- Exercise: When you reproduce these records, keep every word exactly and drop the images.

===

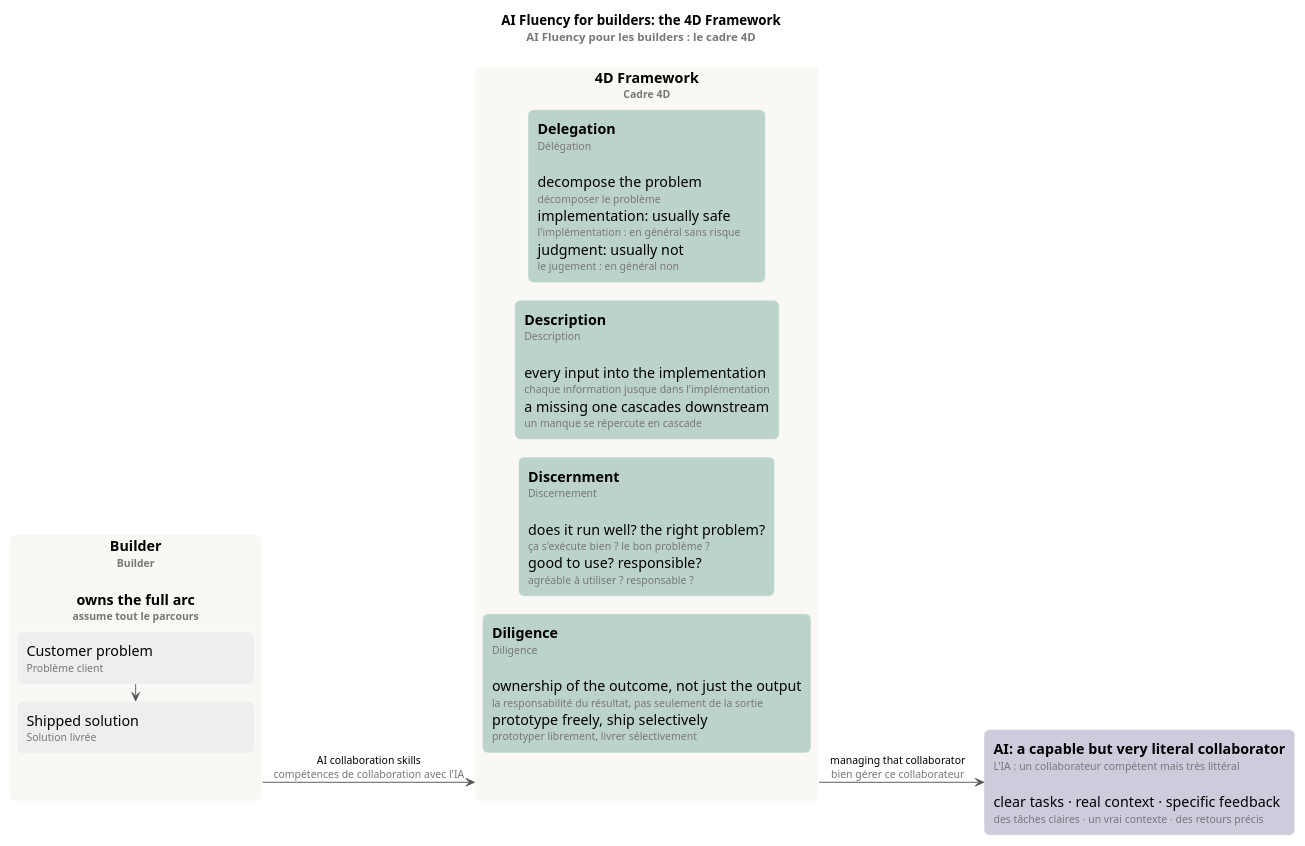
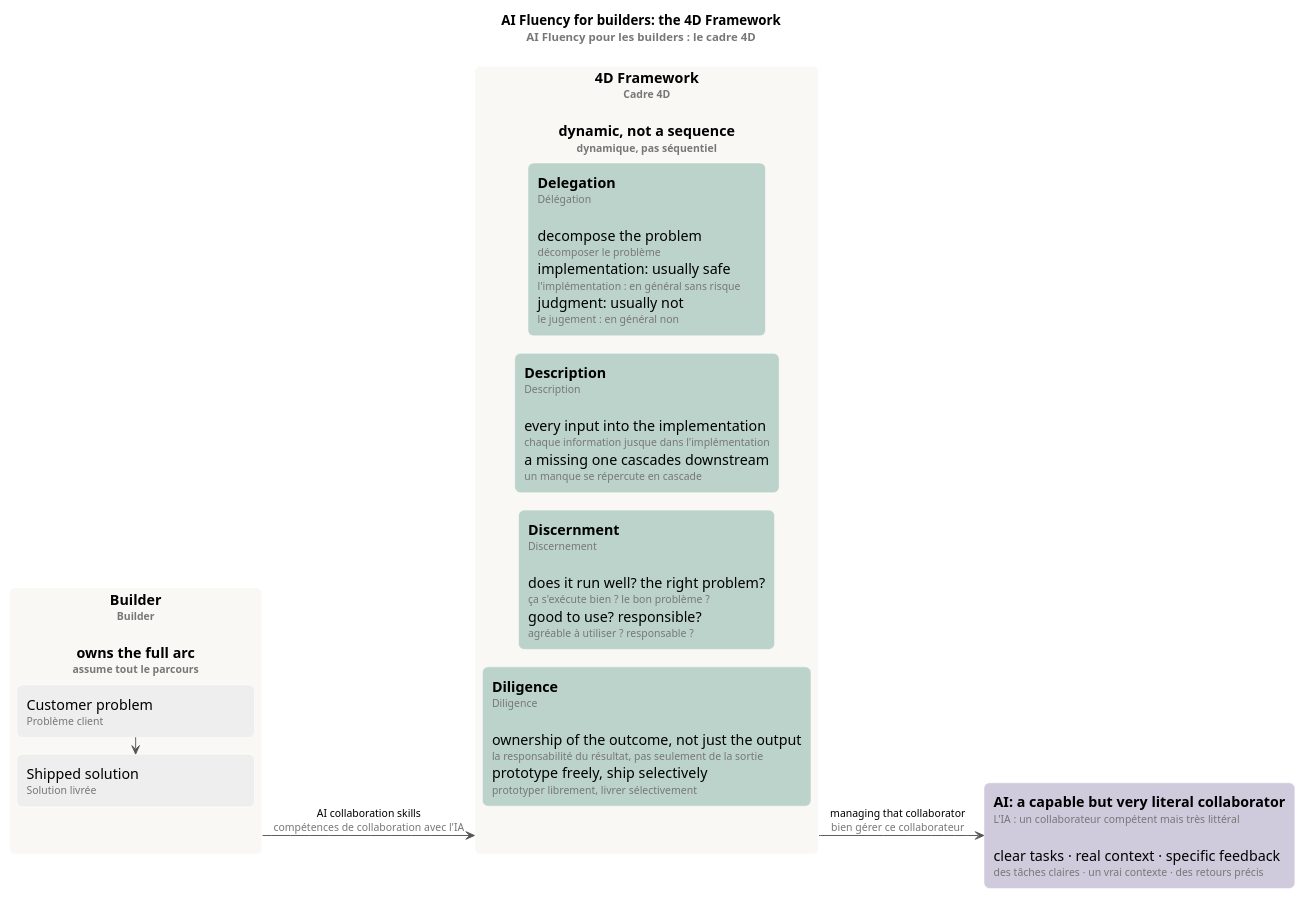
Before and after one commit to ltruchot/anthropic-academy-ai-glossary: the diagram in 02-ai-fluency-for-builders/mindmap/builder-4ds.puml, drawn with PlantUML. The commit also changed 3 other files, not shown here.

```diff
--- a/02-ai-fluency-for-builders/mindmap/builder-4ds.puml
+++ b/02-ai-fluency-for-builders/mindmap/builder-4ds.puml
@@ -1,45 +1,45 @@
 @startuml builder-4ds
 ' Render: java -jar plantuml.jar -tsvg builder-4ds.puml (smetana: no Graphviz needed).
 !pragma layout smetana
 left to right direction
 
 skinparam defaultFontName Helvetica
 skinparam shadowing false
 skinparam roundCorner 12
 skinparam ArrowColor #555555
 skinparam rectangle {
   BorderColor #FFFFFF
   FontSize 15
 }
 <style>
 rectangle {
   MinimumWidth 230
 }
 </style>
 
 title AI Fluency for builders: the 4D Framework\n<size:12><color:#777>AI Fluency pour les builders : le cadre 4D</color></size>
 
 rectangle "**Builder**\n<size:11><color:#777>Builder</color></size>\n\nowns the full arc\n<size:11><color:#777>assume tout le parcours</color></size>" as BUILDER #F9F8F4 {
   rectangle "Customer problem\n<size:11><color:#777>Problème client</color></size>" as PROBLEM #EEEEEE
   rectangle "Shipped solution\n<size:11><color:#777>Solution livrée</color></size>" as SHIPPED #EEEEEE
 }
 
-rectangle "**4D Framework**\n<size:11><color:#777>Cadre 4D</color></size>" as FRAMEWORK #F9F8F4 {
+rectangle "**4D Framework**\n<size:11><color:#777>Cadre 4D</color></size>\n\ndynamic, not a sequence\n<size:11><color:#777>dynamique, pas séquentiel</color></size>" as FRAMEWORK #F9F8F4 {
   rectangle "**Delegation**\n<size:11><color:#777>Délégation</color></size>\n\ndecompose the problem\n<size:11><color:#777>décomposer le problème</color></size>\nimplementation: usually safe\n<size:11><color:#777>l'implémentation : en général sans risque</color></size>\njudgment: usually not\n<size:11><color:#777>le jugement : en général non</color></size>" as DEL #BCD3CB
   rectangle "**Description**\n<size:11><color:#777>Description</color></size>\n\nevery input into the implementation\n<size:11><color:#777>chaque information jusque dans l'implémentation</color></size>\na missing one cascades downstream\n<size:11><color:#777>un manque se répercute en cascade</color></size>" as DES #BCD3CB
   rectangle "**Discernment**\n<size:11><color:#777>Discernement</color></size>\n\ndoes it run well? the right problem?\n<size:11><color:#777>ça s'exécute bien ? le bon problème ?</color></size>\ngood to use? responsible?\n<size:11><color:#777>agréable à utiliser ? responsable ?</color></size>" as DIS #BCD3CB
   rectangle "**Diligence**\n<size:11><color:#777>Diligence</color></size>\n\nownership of the outcome, not just the output\n<size:11><color:#777>la responsabilité du résultat, pas seulement de la sortie</color></size>\nprototype freely, ship selectively\n<size:11><color:#777>prototyper librement, livrer sélectivement</color></size>" as DIL #BCD3CB
 }
 
 rectangle "**AI: a capable but very literal collaborator**\n<size:11><color:#777>L'IA : un collaborateur compétent mais très littéral</color></size>\n\nclear tasks · real context · specific feedback\n<size:11><color:#777>des tâches claires · un vrai contexte · des retours précis</color></size>" as AI #CFCBDD
 
 ' Left to right: "left" stacks downward, "down" places side by side.
 PROBLEM -left-> SHIPPED
 DEL -[hidden]left- DES
 DES -[hidden]left- DIS
 DIS -[hidden]left- DIL
 
 BUILDER --> FRAMEWORK : <size:11>AI collaboration skills</size>\n<size:11><color:#777>compétences de collaboration avec l'IA</color></size>
 FRAMEWORK --> AI : <size:11>managing that collaborator</size>\n<size:11><color:#777>bien gérer ce collaborateur</color></size>
 
 @enduml
```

===

- Exercise result:
Before and after one commit to ltruchot/anthropic-academy-ai-glossary: the diagram in 02-ai-fluency-for-builders/mindmap/builder-4ds.puml, drawn with PlantUML. The commit also changed 3 other files, not shown here.

```diff
--- a/02-ai-fluency-for-builders/mindmap/builder-4ds.puml
+++ b/02-ai-fluency-for-builders/mindmap/builder-4ds.puml
@@ -1,45 +1,45 @@
 @startuml builder-4ds
 ' Render: java -jar plantuml.jar -tsvg builder-4ds.puml (smetana: no Graphviz needed).
 !pragma layout smetana
 left to right direction
 
 skinparam defaultFontName Helvetica
 skinparam shadowing false
 skinparam roundCorner 12
 skinparam ArrowColor #555555
 skinparam rectangle {
   BorderColor #FFFFFF
   FontSize 15
 }
 <style>
 rectangle {
   MinimumWidth 230
 }
 </style>
 
 title AI Fluency for builders: the 4D Framework\n<size:12><color:#777>AI Fluency pour les builders : le cadre 4D</color></size>
 
 rectangle "**Builder**\n<size:11><color:#777>Builder</color></size>\n\nowns the full arc\n<size:11><color:#777>assume tout le parcours</color></size>" as BUILDER #F9F8F4 {
   rectangle "Customer problem\n<size:11><color:#777>Problème client</color></size>" as PROBLEM #EEEEEE
   rectangle "Shipped solution\n<size:11><color:#777>Solution livrée</color></size>" as SHIPPED #EEEEEE
 }
 
-rectangle "**4D Framework**\n<size:11><color:#777>Cadre 4D</color></size>" as FRAMEWORK #F9F8F4 {
+rectangle "**4D Framework**\n<size:11><color:#777>Cadre 4D</color></size>\n\ndynamic, not a sequence\n<size:11><color:#777>dynamique, pas séquentiel</color></size>" as FRAMEWORK #F9F8F4 {
   rectangle "**Delegation**\n<size:11><color:#777>Délégation</color></size>\n\ndecompose the problem\n<size:11><color:#777>décomposer le problème</color></size>\nimplementation: usually safe\n<size:11><color:#777>l'implémentation : en général sans risque</color></size>\njudgment: usually not\n<size:11><color:#777>le jugement : en général non</color></size>" as DEL #BCD3CB
   rectangle "**Description**\n<size:11><color:#777>Description</color></size>\n\nevery input into the implementation\n<size:11><color:#777>chaque information jusque dans l'implémentation</color></size>\na missing one cascades downstream\n<size:11><color:#777>un manque se répercute en cascade</color></size>" as DES #BCD3CB
   rectangle "**Discernment**\n<size:11><color:#777>Discernement</color></size>\n\ndoes it run well? the right problem?\n<size:11><color:#777>ça s'exécute bien ? le bon problème ?</color></size>\ngood to use? responsible?\n<size:11><color:#777>agréable à utiliser ? responsable ?</color></size>" as DIS #BCD3CB
   rectangle "**Diligence**\n<size:11><color:#777>Diligence</color></size>\n\nownership of the outcome, not just the output\n<size:11><color:#777>la responsabilité du résultat, pas seulement de la sortie</color></size>\nprototype freely, ship selectively\n<size:11><color:#777>prototyper librement, livrer sélectivement</color></size>" as DIL #BCD3CB
 }
 
 rectangle "**AI: a capable but very literal collaborator**\n<size:11><color:#777>L'IA : un collaborateur compétent mais très littéral</color></size>\n\nclear tasks · real context · specific feedback\n<size:11><color:#777>des tâches claires · un vrai contexte · des retours précis</color></size>" as AI #CFCBDD
 
 ' Left to right: "left" stacks downward, "down" places side by side.
 PROBLEM -left-> SHIPPED
 DEL -[hidden]left- DES
 DES -[hidden]left- DIS
 DIS -[hidden]left- DIL
 
 BUILDER --> FRAMEWORK : <size:11>AI collaboration skills</size>\n<size:11><color:#777>compétences de collaboration avec l'IA</color></size>
 FRAMEWORK --> AI : <size:11>managing that collaborator</size>\n<size:11><color:#777>bien gérer ce collaborateur</color></size>
 
 @enduml
```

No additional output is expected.